Assignment: Your reply should be a faithful copy of the records below, free of pictures.

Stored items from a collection
§ §

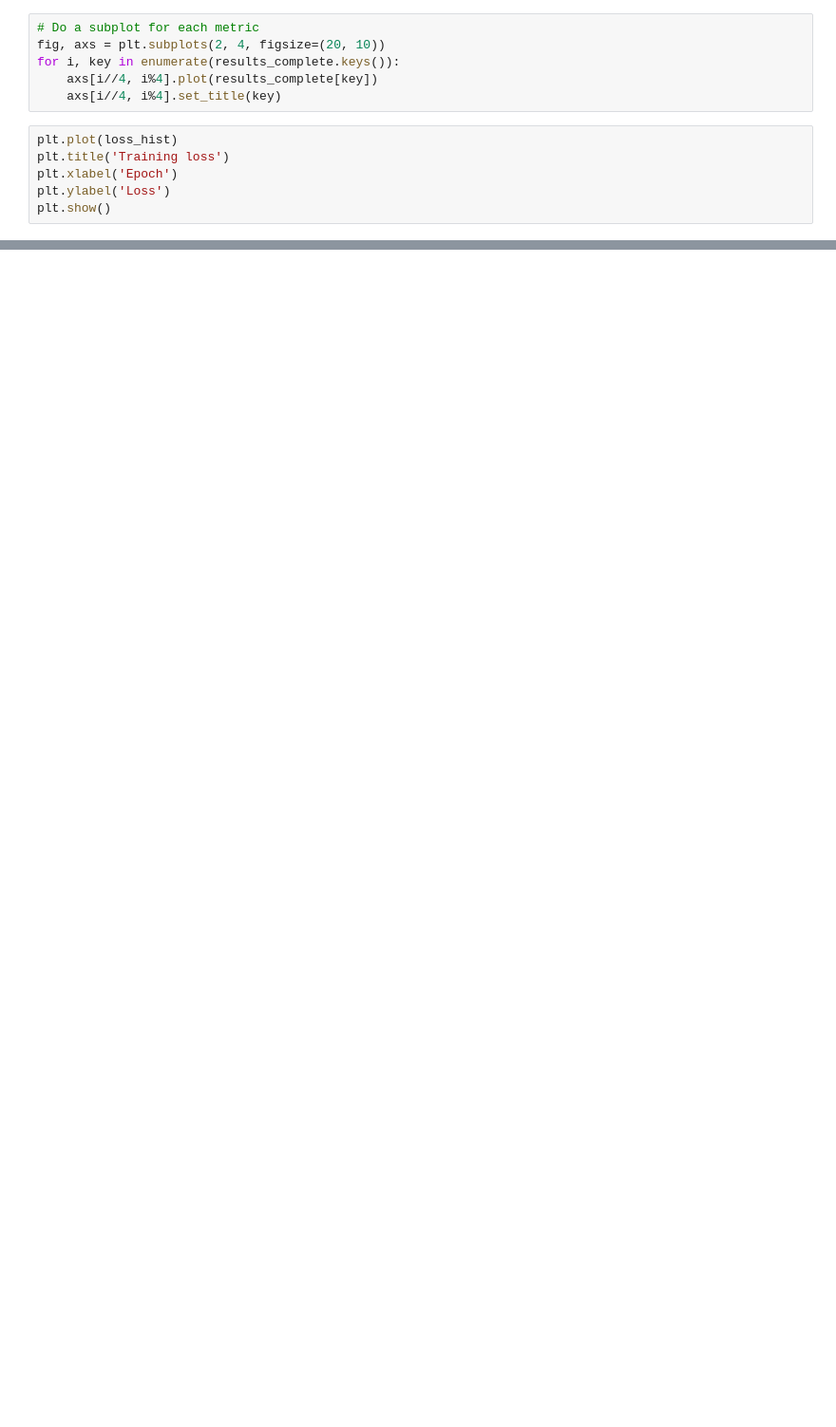
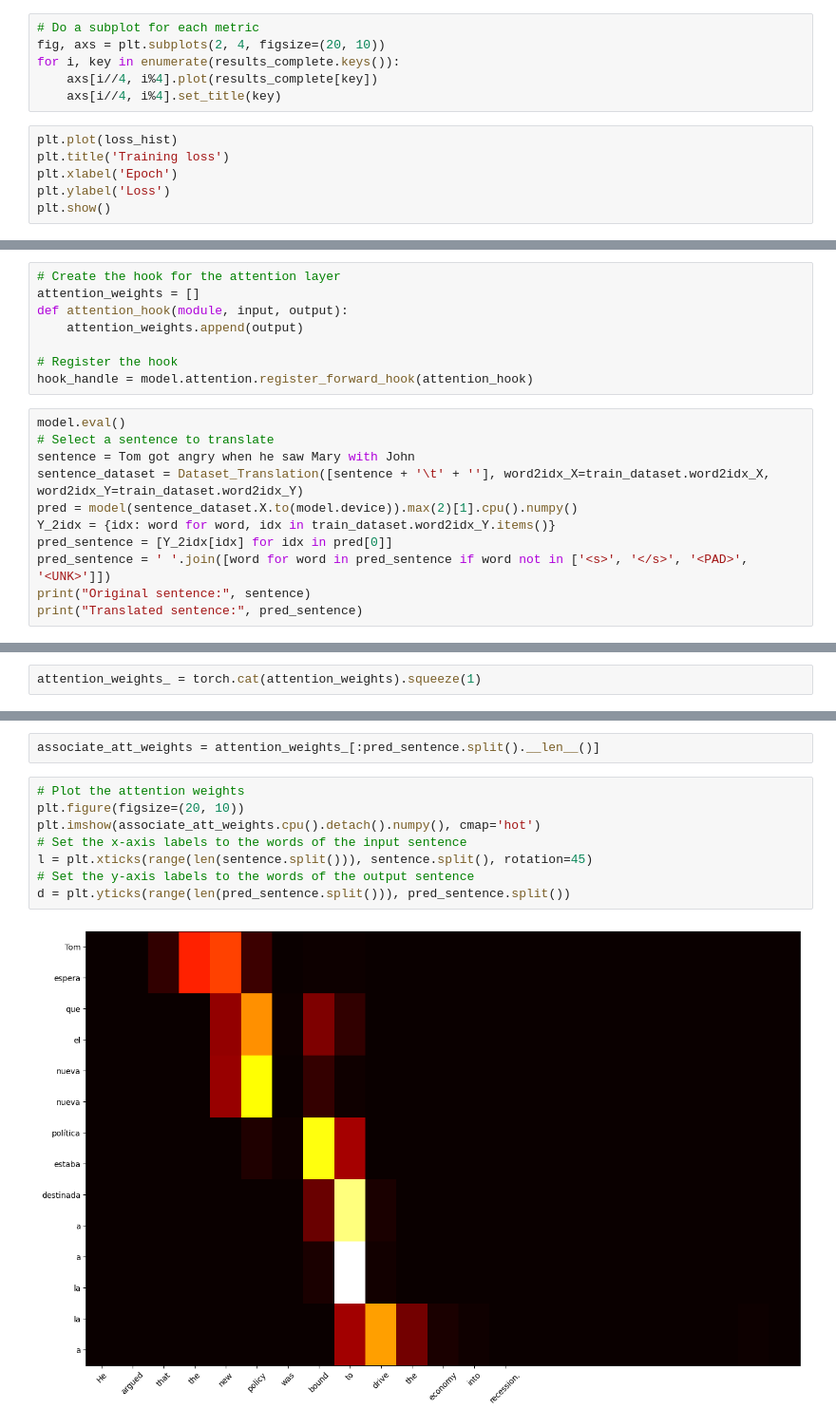
Before and after one commit to NilBiescas/NLP, a Jupyter notebook: exercises_day6/exercise6.ipynb, the cells around one changed output, grey strips where cells are left out. Shown at 95% size. Drawn from its saved outputs; the diff is of its cells as text; blank space fills up the shorter version.

```diff
--- a/exercises_day6/exercise6.ipynb
+++ b/exercises_day6/exercise6.ipynb
@@ -490,0 +602,19 @@ show_examples(model, test_dataloader, num_examples=30)
+# %%
+# Create the hook for the attention layer
+attention_weights = []
+def attention_hook(module, input, output):
+    attention_weights.append(output)
+
+# Register the hook
+hook_handle = model.attention.register_forward_hook(attention_hook)
+# %%
+model.eval()
+# Select a sentence to translate
+sentence = Tom got angry when he saw Mary with John
+sentence_dataset = Dataset_Translation([sentence + '\t' + ''], word2idx_X=train_dataset.word2idx_X, word2idx_Y=train_dataset.word2idx_Y)
+pred = model(sentence_dataset.X.to(model.device)).max(2)[1].cpu().numpy()
+Y_2idx = {idx: word for word, idx in train_dataset.word2idx_Y.items()}
+pred_sentence = [Y_2idx[idx] for idx in pred[0]]
+pred_sentence = ' '.join([word for word in pred_sentence if word not in ['<s>', '</s>', '<PAD>', '<UNK>']])
+print("Original sentence:", sentence)
+print("Translated sentence:", pred_sentence)
@@ -490,0 +624,2 @@ show_examples(model, test_dataloader, num_examples=30)
+# %%
+attention_weights_ = torch.cat(attention_weights).squeeze(1)
@@ -490,0 +628,12 @@ show_examples(model, test_dataloader, num_examples=30)
+# %%
+associate_att_weights = attention_weights_[:pred_sentence.split().__len__()]
+# %%
+# Plot the attention weights
+plt.figure(figsize=(20, 10))
+plt.imshow(associate_att_weights.cpu().detach().numpy(), cmap='hot')
+# Set the x-axis labels to the words of the input sentence
+l = plt.xticks(range(len(sentence.split())), sentence.split(), rotation=45)
+# Set the y-axis labels to the words of the output sentence
+d = plt.yticks(range(len(pred_sentence.split())), pred_sentence.split())
+# %% [output]
+[figure, added]
```
Also changed, not shown: parts of 21 cells of this notebook, 5 other files.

§ §

Task response:
Before and after one commit to NilBiescas/NLP, a Jupyter notebook: exercises_day6/exercise6.ipynb, the cells around one changed output, grey strips where cells are left out. Shown at 95% size. Drawn from its saved outputs; the diff is of its cells as text; blank space fills up the shorter version.

```diff
--- a/exercises_day6/exercise6.ipynb
+++ b/exercises_day6/exercise6.ipynb
@@ -490,0 +602,19 @@ show_examples(model, test_dataloader, num_examples=30)
+# %%
+# Create the hook for the attention layer
+attention_weights = []
+def attention_hook(module, input, output):
+    attention_weights.append(output)
+
+# Register the hook
+hook_handle = model.attention.register_forward_hook(attention_hook)
+# %%
+model.eval()
+# Select a sentence to translate
+sentence = Tom got angry when he saw Mary with John
+sentence_dataset = Dataset_Translation([sentence + '\t' + ''], word2idx_X=train_dataset.word2idx_X, word2idx_Y=train_dataset.word2idx_Y)
+pred = model(sentence_dataset.X.to(model.device)).max(2)[1].cpu().numpy()
+Y_2idx = {idx: word for word, idx in train_dataset.word2idx_Y.items()}
+pred_sentence = [Y_2idx[idx] for idx in pred[0]]
+pred_sentence = ' '.join([word for word in pred_sentence if word not in ['<s>', '</s>', '<PAD>', '<UNK>']])
+print("Original sentence:", sentence)
+print("Translated sentence:", pred_sentence)
@@ -490,0 +624,2 @@ show_examples(model, test_dataloader, num_examples=30)
+# %%
+attention_weights_ = torch.cat(attention_weights).squeeze(1)
@@ -490,0 +628,12 @@ show_examples(model, test_dataloader, num_examples=30)
+# %%
+associate_att_weights = attention_weights_[:pred_sentence.split().__len__()]
+# %%
+# Plot the attention weights
+plt.figure(figsize=(20, 10))
+plt.imshow(associate_att_weights.cpu().detach().numpy(), cmap='hot')
+# Set the x-axis labels to the words of the input sentence
+l = plt.xticks(range(len(sentence.split())), sentence.split(), rotation=45)
+# Set the y-axis labels to the words of the output sentence
+d = plt.yticks(range(len(pred_sentence.split())), pred_sentence.split())
+# %% [output]
+[figure, added]
```
Also changed, not shown: parts of 21 cells of this notebook, 5 other files.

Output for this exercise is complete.